As you are undoubtedly aware, the vast majority of Android devices run on some variant of the ARM architecture. Despite this, Intel has been hard at work on the Android on Intel project. Intel’s efforts have resulted in the release of Android 4.4.2, which can be installed now on the Dell XPS12 and Intel NUC.
Android tablets are often hit or miss. There are typically two types -- good quality and poor quality, with very few in between. Android purists will tell you to stick with the Nexus line, but restricting the pool of available tablets defeats the purpose of Android entirely -- choice and diversity. Instead, consumers should keep an open-mind to all manufacturers.
Windows 8 tablets are becoming more widely used, but the operating system – at least in its Modern mode – is light on the ground with particular apps. One way around this is to install Android on your tablet.
Acer has just started making its new Iconia W4 tablet available in markets across the world, but it appears the slate maker is readying another model for you, avid tableters. It’s an odd-looking tablet, with a rectangular design, but maybe those looking for something a little more different than the usual standard will take a liking to this, especially since its design features an aluminum metal back cover.
This guide provides application developers with an introduction to the Android Sensor framework and discusses how to use some of the sensors that are generally available on phones and tablets based on the Intel® Atom™ processor. Among those discussed are the motion, position, and environment sensors. Even though GPS is not strictly categorized as a sensor in the Android framework, this guide discusses GPS-based location services as well. The discussion in this guide is based on Android 4.2, Jelly Bean.

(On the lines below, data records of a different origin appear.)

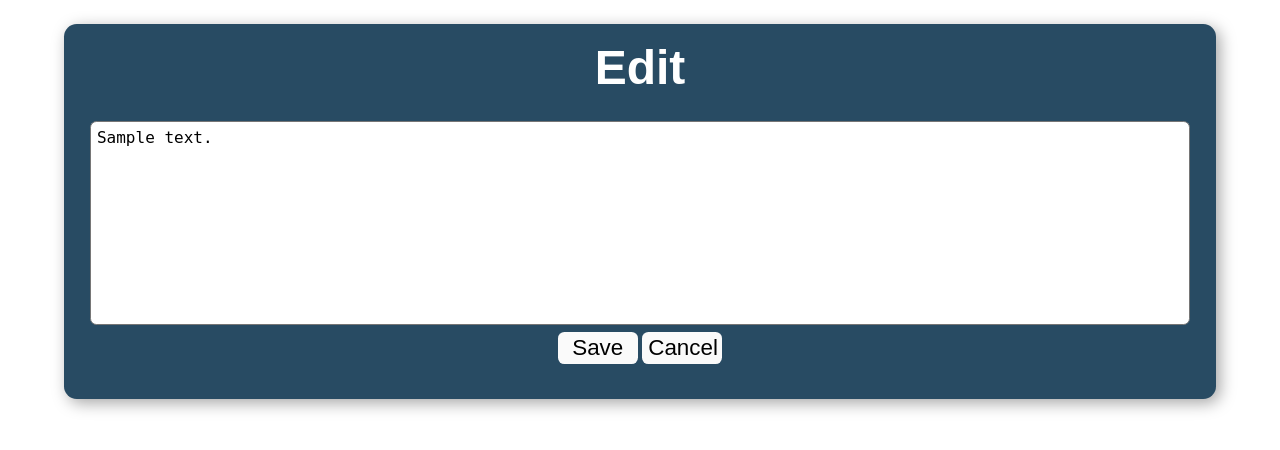
After one commit to jaiswalrohan8796/FastAPI-Backend, a Python web app: template templates/edit.html in a window 1280 px wide. The commit adds this page. Shown: the top 450 px of the page. Run offline with Jinja, Linux system fonts and the light colour scheme; the template is opened without the code that fills it: most values are stand-ins (such as "Sample title", 1, 10 or a date in 2020).

Commit message:
added edit todo

```diff
--- /dev/null
+++ b/static/css/edit.css
@@ -0,0 +1,53 @@
+.login-header {
+    text-align: center;
+    font-size: 2rem;
+    width: 100%;
+  }
+
+.login-header h2 {
+    width: 100%;
+    margin: 0;
+}
+
+.todo-edit-content {
+    margin: 1rem 0.4rem;
+    padding:0.2rem;
+    display: flex;
+    flex-direction: column;
+    align-items: center;
+    justify-content: center;
+}
+.todo-edit-content textarea {
+    width: 100%;
+    margin: 0.4rem;
+    padding: 0.4rem;
+    font-size: 1rem;
+    resize: none;
+    outline: none;
+    border-radius: 0.4rem;
+}
+.todo-edit-content textarea:focus-visible {
+    outline: none;
+    box-shadow: 2px 2px 6px rgb(65, 65, 65);
+}
+.todo-edit-content button {
+    background-color: rgb(250, 250, 250);
+    outline: none;
+    border: none;
+    border-radius: 0.4rem;
+    height: 2rem;
+    width: 5rem;
+    font-size: 1.4rem;
+}
+.todo-edit-content button a {
+    text-decoration: none;
+    color: black;
+}
+.todo-edit-content button a:hover {
+    text-decoration: none;
+}
+
+.todo-edit-content button:hover {
+    cursor: pointer;
+    background-color: rgb(213, 211, 211);
+}
--- /dev/null
+++ b/static/js/edit.js
@@ -0,0 +1,22 @@
+async function editSave(todo_id) {
+    inputElement = document.getElementById("todo-desc");
+    if (inputElement.value.trim() === "") {
+        return;
+    }
+    const todo = inputElement.value;
+    const res = await fetch(`./${todo_id}`, {
+        method: "POST",
+        headers: {
+            "Content-Type": "application/json",
+        },
+        body: JSON.stringify({
+            todo: todo,
+        }),
+    });
+    if (res.status == 200) {
+        console.log("todo edit success");
+        location.href = "/";
+    } else {
+        console.log("todo edit failed");
+    }
+}
--- /dev/null
+++ b/templates/edit.html
@@ -0,0 +1,30 @@
+<!DOCTYPE html>
+<html lang="en">
+
+<head>
+    <title>Edit</title>
+    <meta charset="UTF-8" />
+    <meta name="viewport" content="width=device-width" />
+    <link rel="stylesheet" href="{{ url_for('static', path='css/main.css') }}">
+    <link rel="stylesheet" href="{{ url_for('static', path='css/edit.css') }}" />
+</head>
+
+<body>
+    <main>
+        <div class="main-content">
+            <header class="login-header">
+                <h2>Edit</h2>
+            </header>
+            <div class="todo-edit-content">
+                <textarea name="todo-desc" id="todo-desc" rows="10" cols="20">{{ todo.desc}}</textarea>
+                <div class="todo-edit-action">
+                    <button onclick="editSave('{{ todo.id }}')">Save</button>
+                    <button><a href="/">Cancel</a></button>
+                </div>
+            </div>
+        </div>
+    </main>
+    <script src="{{ url_for('static', path='js/edit.js') }}"></script>
+</body>
+
+</html>
```
Also changed, not shown: app/routes.py (+41 -2 lines), database/mongodb.py (+24 -0 lines), static/css/app.css (+10 -1 lines), static/js/app.js (+1 -8 lines), templates/app.html (+4 -3 lines), models/__init__.py (deleted), models/user.py (added).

Chinese device maker Ramos has unveiled a new line of Android tablets, and for the first time the company is outfitting tablets with Intel processors. The new Ramos i-series tablets feature Intel Clover Trail+ processors, and they’re expected to launch in China this month for around $195 and up.
Tablets allow students to leverage technology to improve learning. An iPad for instance, can offer a more immersible experience when compared to a paper textbook. While there are many educational based applications for Android and iOS, there hasn't been a serious education-focused tablet from a major manufacturer -- until now. Intel has announced a new line of Android-based tablets designed for learning.
The Acer Iconia W700 is a perfect blend of the tablet form factor and ultrabook specs. Sure, it’s a little heavier and chunkier than your average Android tablet, but that’s the price you pay for having the power of a full desktop OS like Windows 8 at your disposal. Well, at least it is if you want that experience out of the box. You could always take you’re existing Android tablet and use something like the Linux on Android Project.
Unnamed sources have confirmed with Reuters that Samsung has decided to use Intel's 32 nm "Clover Trail+" Atom mobile chip for at least one version of its Galaxy Tab 3 10.1. The company is also reportedly unveiling new ATIV tablets using Intel chips at a June 20 event in London. Currently it's unknown if the Clover Trail-based Galaxy Tab 3 will be showcased at the same event.
Asus appears to be testing a new MeMO Pad tablet with an x86 processor. This could be the first member of the company’s budget Android lineup to feature an Intel Atom processor instead of an ARM-based chip.
A few days ago, Intel CEO Paul Otellini said that touchscreen-based products that will use the company's upcoming Bay Trail processor would be sold later this year and that they "are going to be down to as low as $200." Now there's word that those ultra-cheap touchscreen devices may be based not on Microsoft's Windows 8, as most assumed, but with Google's Android OS.
Alright guys, this is the Surface Pro running Android-x86. It was something we all saw coming. Past 2 nights, I have been trying hard to get Android-x86 to run on my Surface Pro since I saw how amazing it ran on my desktop PC. If it would just boot, I could see just how great Android is on the Surface Pro. So I got it to boot, and it was just as great as I expected it to be.
One of the first low-cost Android tablets with an Intel x86 processor was announced at Mobile World Congress, setting the stage for a long battle between the world's largest chip maker and ARM, whose processors go into most tablets today.
If you are thinking of putting the latest Android* 4.2 Jelly Bean on a laptop or PC currently running Linux, Windows, or Mac OS with working Internet connection, all you need is a 1GB or larger USB thumb drive and go to Intel's new Android on Intel Architecture Open Source site: 01.ORG. Currently, there are Android Jellybean installer for generic IvyBridge system as well as target devices like: Acer Iconia W700, Lenovo X220t, Lenovo X230T, Samsung XE700T available.
Asus and Intel are reportedly teaming up to bring an entry-level x86 tablet to a lucrative mobile market currently dominated by ARM-powered devices.